Read the full article:
Poison plant could help to cure the planet

Regards,
Sohel

Monday, July 23, 2007

C.E.O. Libraries Reveal Keys to Success

What are the keys to success? Definitely some knows, and many don't. What does achieving "success" mean anyway? Does it mean to accumulating tons of money? Is building one's dream home with exquisite ocean view, preferably on the top of a hill or in the midst of glittering sands a success? Does accumulation of "material" in this "material" world count as being successful?

For many it does, otherwise there wouldn't be continuous strive towards "material" gains? For "materials" human beings destroy lives of others, if necessary, even in many instances overt or covert religiosity has its "material" dimensions.

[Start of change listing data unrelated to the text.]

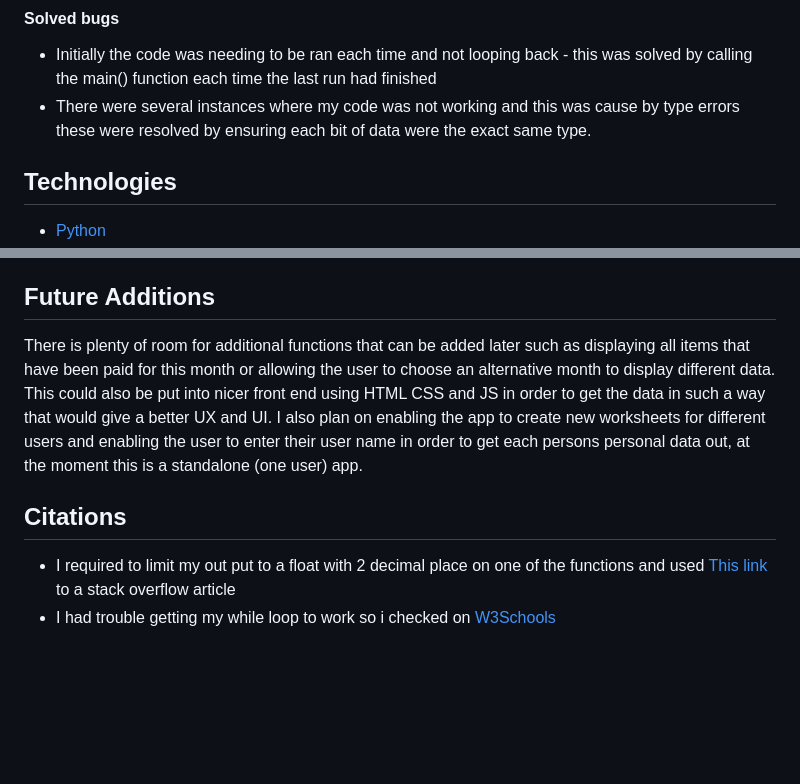
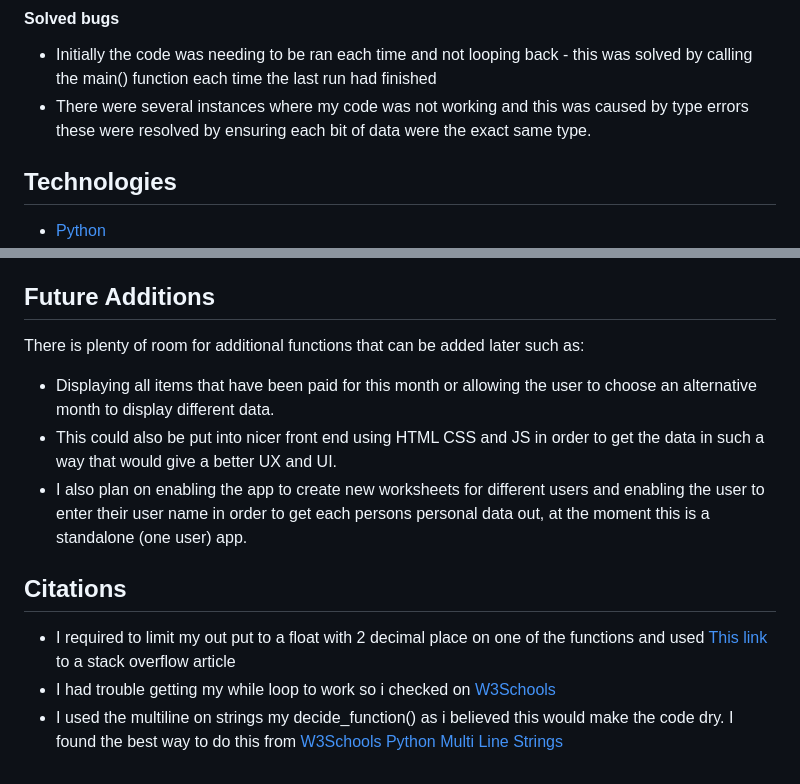
Before and after one commit to steveforrest/Disposable-Income, a Markdown page: README.md, 2 parts joined by grey strips. GitHub-like rendering; blank space fills up the shorter version.

Commit message:
readme 2nd draft

```diff
--- a/README.md
+++ b/README.md
@@ -59,7 +59,7 @@ How I have tested the code:
 #### Solved bugs
 
 * Initially the code was needing to be ran each time and not looping back - this was solved by calling the main() function each time the last run had finished
-* There were several instances where my code was not working and this was cause by type errors these were resolved by ensuring each bit of data were the exact same type.
+* There were several instances where my code was not working and this was caused by type errors these were resolved by ensuring each bit of data were the exact same type.
 
 ## Technologies
 
@@ -105,11 +105,13 @@ How to clone this repository. [How to clone a github repository](https://docs.gi
 
 ## Future Additions
 
-There is plenty of room for additional functions that can be added later such as displaying all items that have been paid for this month or allowing the user to choose an alternative month to display different data.
-This could also be put into nicer front end using HTML CSS and JS in order to get the data in such a way that would give a better UX and UI.
-I also plan on enabling the app to create new worksheets for different users and enabling the user to enter their user name in order to get each persons personal data out, at the moment this is a standalone (one user) app.
+There is plenty of room for additional functions that can be added later such as:
+* Displaying all items that have been paid for this month or allowing the user to choose an alternative month to display different data.
+* This could also be put into nicer front end using HTML CSS and JS in order to get the data in such a way that would give a better UX and UI.
+* I also plan on enabling the app to create new worksheets for different users and enabling the user to enter their user name in order to get each persons personal data out, at the moment this is a standalone (one user) app.
 
 ## Citations
 
 * I required to limit my out put to a float with 2 decimal place on one of the functions and used [This link](https://stackoverflow.com/questions/20457038/how-to-round-to-2-decimals-with-python) to a stack overflow article
 * I had trouble getting my while loop to work so i checked on [W3Schools](https://www.w3schools.com/python/python_while_loops.asp)
+* I used the multiline on strings my decide_function() as i believed this would make the code dry. I found the best way to do this from [W3Schools Python Multi Line Strings](https://www.w3schools.com/python/gloss_python_multi_line_strings.asp)
```
Also changed, not shown: other parts of README.md (+1 -1 lines), Assets/Images/flow_ diagram_logic.png (added), Assets/Images/logic-diagram.png (deleted), 1 other file.
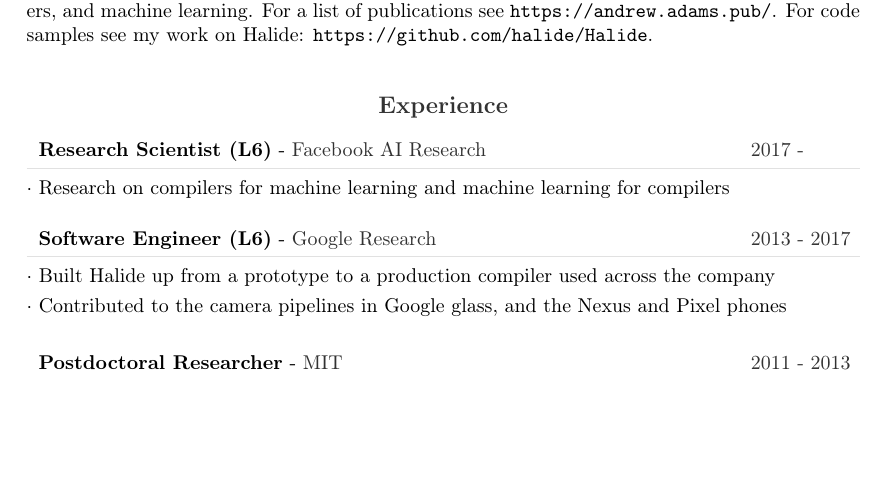
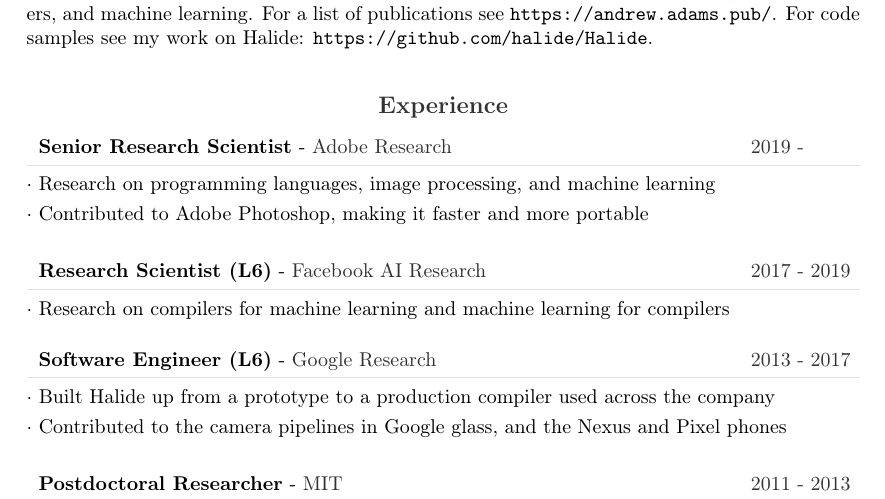
Before and after one commit to abadams/abadams.github.io, a LaTeX CV (cv.tex): part of the page, cut so that both start at the same text, the shorter picture padded with empty space. Compiled offline with pdfLaTeX.

Commit message:
Updated cv

```diff
--- a/cv.tex
+++ b/cv.tex
@@ -374,7 +374,9 @@
 %----------------------------------------------------------------------------------------
 \cvsection{Experience}
 
-\cveventone{2017 - \phantom{2019}}{Research Scientist (L6)}{Facebook AI Research}{Research on compilers for machine learning and machine learning for compilers}
+\cveventtwo{2019 - \phantom{2020}}{Senior Research Scientist}{Adobe Research}{Research on programming languages, image processing, and machine learning}{Contributed to Adobe Photoshop, making it faster and more portable}
+
+\cveventone{2017 - 2019}{Research Scientist (L6)}{Facebook AI Research}{Research on compilers for machine learning and machine learning for compilers}
 
 %
 \cveventtwo{2013 - 2017}{Software Engineer (L6)}{Google Research}{Built Halide up from a prototype to a production compiler used across the company}{Contributed to the camera pipelines in Google glass, and the Nexus and Pixel phones}
```
Also changed, not shown: andrew-adams.pdf.
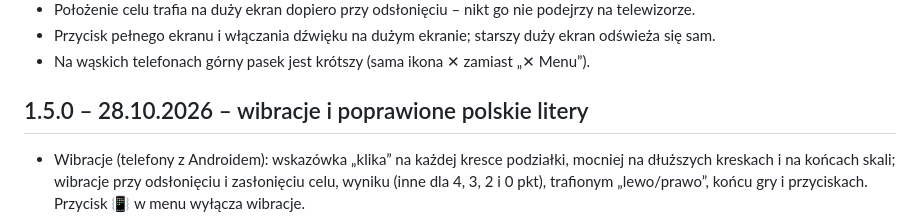
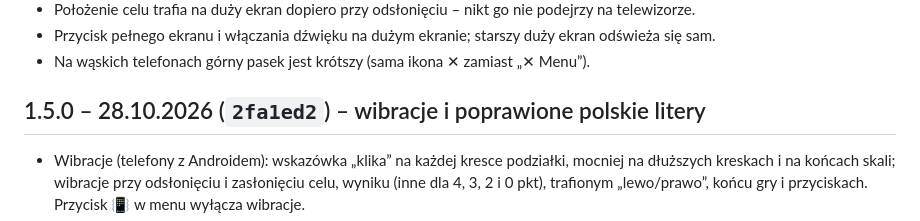
Before and after one commit to matyz55/kragobfitosci, a Markdown page: CHANGELOG.md, the part around the change. Drawn GitHub-style.

Commit message:
Historia zmian: skrót commitu wersji 1.5.0
Co-Authored-By: Claude Opus 5.5 <noreply@anthropic.com>
Claude-Session: https://claude.ai/code/session_01PqXkyQVVQn33DP1Rubg3Mm

```diff
--- a/CHANGELOG.md
+++ b/CHANGELOG.md
@@ -57,7 +57,7 @@
 - Przycisk pełnego ekranu i włączania dźwięku na dużym ekranie; starszy duży ekran odświeża się sam.
 - Na wąskich telefonach górny pasek jest krótszy (sama ikona ✕ zamiast „✕ Menu”).
 
-## 1.5.0 – 28.10.2026 – wibracje i poprawione polskie litery
+## 1.5.0 – 28.10.2026 (`2fa1ed2`) – wibracje i poprawione polskie litery
 
 - Wibracje (telefony z Androidem): wskazówka „klika” na każdej kresce podziałki, mocniej na dłuższych kreskach
   i na końcach skali; wibracje przy odsłonięciu i zasłonięciu celu, wyniku (inne dla 4, 3, 2 i 0 pkt), trafionym
```
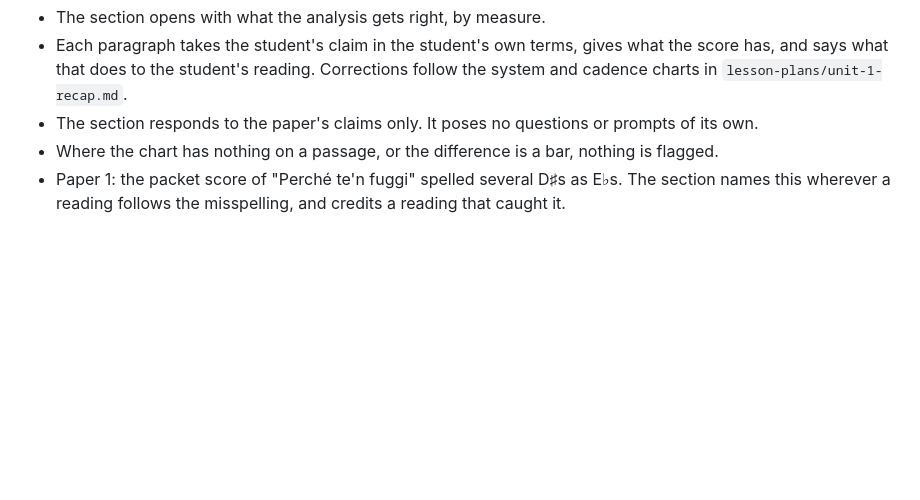
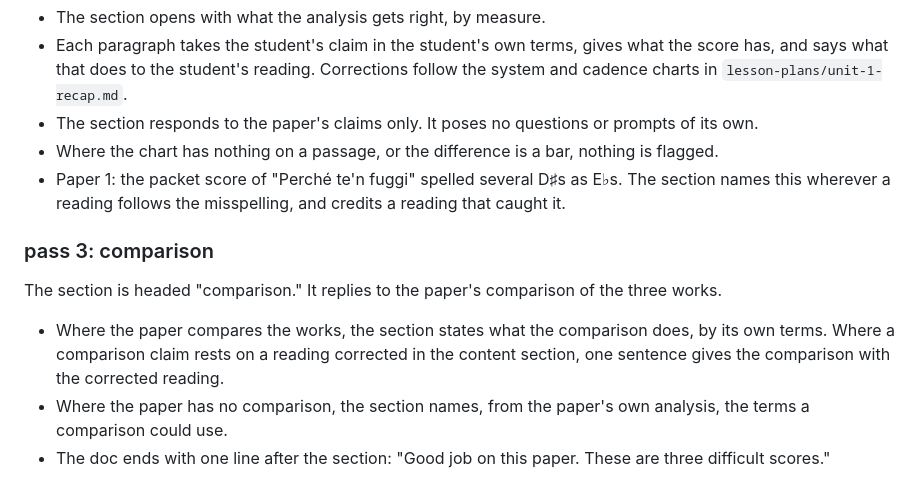
Before and after one commit to csuebmusic/mus601, a Markdown page: meta/conventions.md, the part around the change. Rendered like a GitHub page; blank space fills up the shorter version.

Commit message:
Add pass 3 (comparison) to paper feedback conventions
Co-Authored-By: Claude Opus 5.5 <noreply@anthropic.com>
Claude-Session: https://claude.ai/code/session_013FV8BcrD3f525mysNScqC9

```diff
--- a/meta/conventions.md
+++ b/meta/conventions.md
@@ -47,3 +47,11 @@ The section is headed "content." It replies to the paper's analysis, work by wor
 - The section responds to the paper's claims only. It poses no questions or prompts of its own.
 - Where the chart has nothing on a passage, or the difference is a bar, nothing is flagged.
 - Paper 1: the packet score of "Perché te'n fuggi" spelled several D♯s as E♭s. The section names this wherever a reading follows the misspelling, and credits a reading that caught it.
+
+### pass 3: comparison
+
+The section is headed "comparison." It replies to the paper's comparison of the three works.
+
+- Where the paper compares the works, the section states what the comparison does, by its own terms. Where a comparison claim rests on a reading corrected in the content section, one sentence gives the comparison with the corrected reading.
+- Where the paper has no comparison, the section names, from the paper's own analysis, the terms a comparison could use.
+- The doc ends with one line after the section: "Good job on this paper. These are three difficult scores."
```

Life is fickle. A neighbor's daughter got killed in a tragic accident while crossing the road a few days back. Death of someone known or even unknown brings considerable gloom along with its inevitable observation of one's very own and dearly loved ones' mortal existence. In this world of instant gratification, reading books aren't that stylish anymore, except perhaps occasional outbursts of euphoria erupting for the latest book release of boy wizard Harry Potter or similar pop fictions, that gasps its sure fizzle in due time.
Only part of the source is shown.